- Investments must be prioritized near current and planned affordable housing, as well as in underserved, low-income, and communities of color. Investments must be responsive where the community has requested improved transit service.
- T2020 investments must not expand roadway capacity other than in support of additional public transit, through center turn lanes and safe access management techniques, active transportation, and ADA infrastructure.
- Investments must demonstrably reduce vehicle miles traveled and climate emissions to meet or exceed established regional goals for GHG reductions.
3) Ensure that transportation investments are transparent and accountable to the community.
What this means for T2020:
- T2020 corridors, projects, and programs must demonstrably deliver on community priorities, lifting up those voices historically underrepresented in decision making, as reflected through a current or planned equity analysis, public comment, and input from community-based leaders through Metro’s RTP, Climate Smart Communities, 2019 Coordinated Outreach, and similar local outreach.
- Investments that have not undergone robust and recent community involvement that includes an equity analysis, must not be included.
- T2020 investments must include stable funding secured from a progressive financing mechanism that does not cause nor exacerbate harm to low-income communities and communities of color.

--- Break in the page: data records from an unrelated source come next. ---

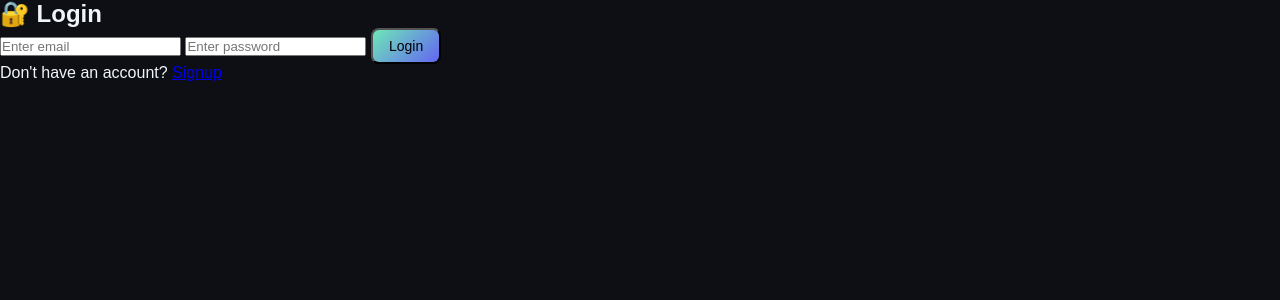
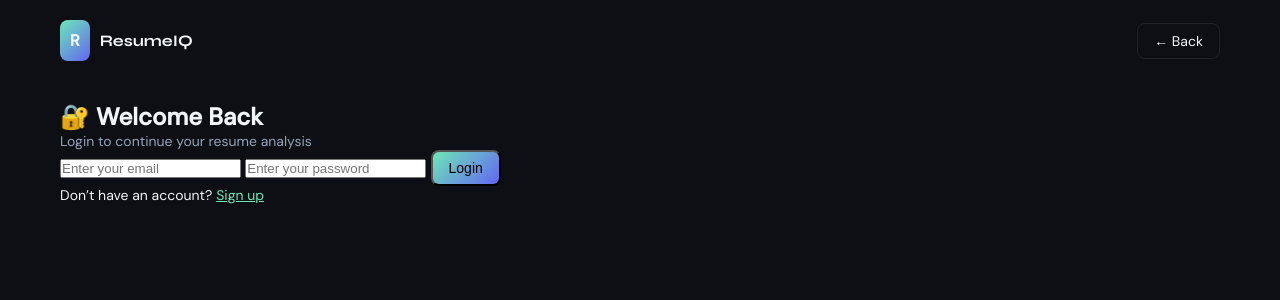
Before and after one commit to Suhas-H-N/ResumeScreener, a Flask app: page /login-page in a window 1280 px wide. Shown: the top 300 px of the page. Run offline with Flask 3, Linux system fonts and the light colour scheme.

Commit message:
Refactored login page with modern UI and improved authentication flow

```diff
--- a/templates/login.html
+++ b/templates/login.html
@@ -1,40 +1,92 @@
 <!DOCTYPE html>
 <html lang="en">
 <head>
-    <title>Login - ResumeIQ</title>
-    <link rel="stylesheet" href="{{ url_for('static', filename='style.css') }}">
+  <meta charset="UTF-8">
+  <title>Login — ResumeIQ</title>
+  <meta name="viewport" content="width=device-width, initial-scale=1.0">
+
+  <!-- Fonts -->
+  <link href="https://fonts.googleapis.com/css2?family=Syne:wght@400;700;800&family=DM+Sans:wght@300;400;500&display=swap" rel="stylesheet">
+
+  <!-- CSS -->
+  <link rel="stylesheet" href="{{ url_for('static', filename='style.css') }}">
 </head>
+
 <body>
 
-<div class="auth-page">
-    <h2>🔐 Login</h2>
+<div class="app-shell">
 
-    <input type="email" id="email" placeholder="Enter email">
-    <input type="password" id="password" placeholder="Enter password">
+  <!-- HEADER -->
+  <header class="site-header">
+    <div class="logo">
+      <span class="logo-mark">R</span>
+      <span class="logo-text">ResumeIQ</span>
+    </div>
+
+    <a href="/" class="btn btn-secondary">← Back</a>
+  </header>
+
+  <!-- LOGIN CARD -->
+  <div class="auth-page">
+
+    <h2>🔐 Welcome Back</h2>
+    <p style="color: var(--text-secondary); font-size: 14px;">
+      Login to continue your resume analysis
+    </p>
+
+    <input type="email" id="email" placeholder="Enter your email" required>
+    <input type="password" id="password" placeholder="Enter your password" required>
 
     <button onclick="login()" class="btn btn-primary">Login</button>
 
-    <p>Don't have an account? <a href="/signup-page">Signup</a></p>
+    <p style="font-size: 14px;">
+      Don’t have an account?
+      <a href="/signup-page" style="color: var(--accent);">Sign up</a>
+    </p>
+
+  </div>
+
 </div>
 
+<!-- SCRIPT -->
 <script>
-async function login(){
-    const email = document.getElementById("email").value;
-    const password = document.getElementById("password").value;
 
+async function login() {
+  const email = document.getElementById("email").value.trim();
+  const password = document.getElementById("password").value.trim();
+
+  if (!email || !password) {
+    alert("Please fill all fields");
+    return;
+  }
+
+  try {
     const res = await fetch("/login", {
-        method: "POST",
-        headers: {"Content-Type":"application/json"},
-        body: JSON.stringify({email, password})
+      method: "POST",
+      headers: {"Content-Type": "application/json"},
+      body: JSON.stringify({ email, password })
     });
 
     const data = await res.json();
-    alert(data.message || data.error);
 
-    if(res.ok){
-        window.location.href = "/";
+    if (!res.ok) {
+      alert(data.error || "Login failed");
+      return;
     }
+
+    // Save user (for welcome message)
+    localStorage.setItem("user", data.user);
+
+    alert("Login successful!");
+
+    // Redirect
+    window.location.href = "/";
+
+  } catch (err) {
+    alert("Something went wrong");
+  }
 }
+
 </script>
 
 </body>
```
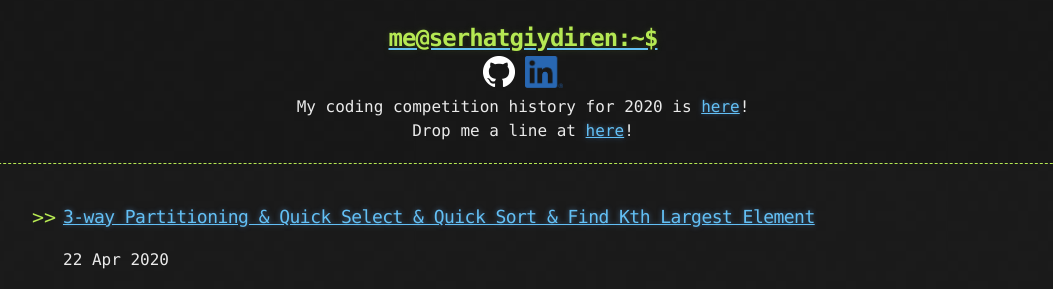
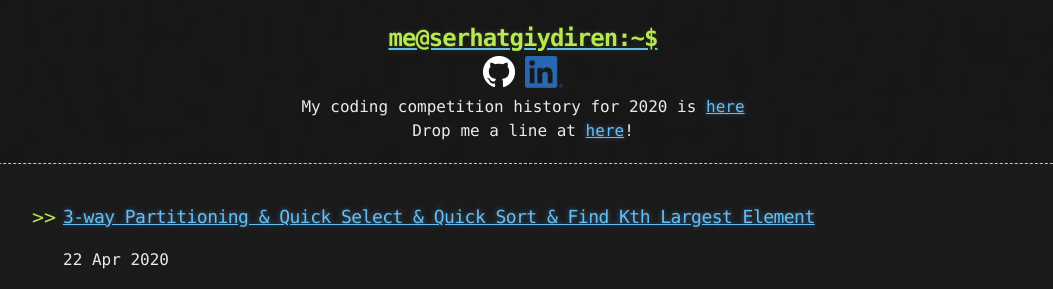
Before and after one commit to goodHunter27/serhatgiydiren.github.io, a Jekyll site: the page built from index.html, in a window 1280 px wide. Shown: the top 289 px of the page, without its empty margins (117-1170 px from the left). Built offline with Jekyll 4.4.1, drawn with Linux system fonts in a browser that asks for light colours; the list of posts is cut into pages by our own code.

Commit message:
Update header.html

```diff
--- a/_includes/header.html
+++ b/_includes/header.html
@@ -7,7 +7,7 @@
     <div class="header-links">
       {% include links.html %}
     </div>
-    <div align="center">My coding competition history for 2020 is <a href="https://serhatgiydiren.github.io/coding-competitions" target="_blank">here</a>!</div>
+    <div align="center">My coding competition history for 2020 is <a href="https://serhatgiydiren.github.io/coding-competitions" target="_blank">here</a></div>
     <div align="center">Drop me a line at <a href="mailto:serhatgiydiren@gmail.com">here</a>!</div>
   </div>
 </header>
```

- Investments cannot be based solely on polling of likely voters – this data does not reflect the priorities of the communities who rely on transit, and it does not take into account the unique position we will be in 2020 to engage a different voter profile than is captured in a “likely voter” sample.
4) Make a multimodal transportation system that is safe and accessible for people of all ages, abilities, and backgrounds.
What this means for T2020:
- A majority of T2020 dollars must be used on improving transit service reliability, service expansion, and new bus lines, and result in significantly increased transit mode share.
- Investments must fully complete the regional active transportation network, including walking, bicycling, and ADA access to transit, employment centers, affordable housing, main streets, and trails to access parks and natural areas.
- Projects must be prioritized in underserved communities, low-income communities, and communities of color.
- Investments must ensure physical accessibility for people of all ages and abilities, including safe and accessible routes to transit.
- Transit stops must be designed based on community-defined safety and comfort needs for transit users.
5) Guarantee funding for programs and operations that increase access to transportation options.
What this means for T2020:
- T2020 investments must include stable funding secured from a progressive funding mechanism for transit service operation expansions, regional travel options that increase access and use of public transit, walking, biking, ride sharing, telecommuting, and Safe Routes to School programs.
- Safe Routes to School should expand in definition to comprehensively include high schools, including new transit service to reach schools currently lacking service.
- Investments must stabilize and work to eliminate transit fares through eliminating fare hikes; establishing permanent, regionwide YouthPass for all youth under 18; and seeking to support other fare relief programs that are easily accessible to the communities they serve.
- Investments must be coordinated with existing efforts to create pricing structures for roadways, freeways, and parking, and revenues from these efforts must be prioritized to transit improvements in underserved, low-income, and communities of color.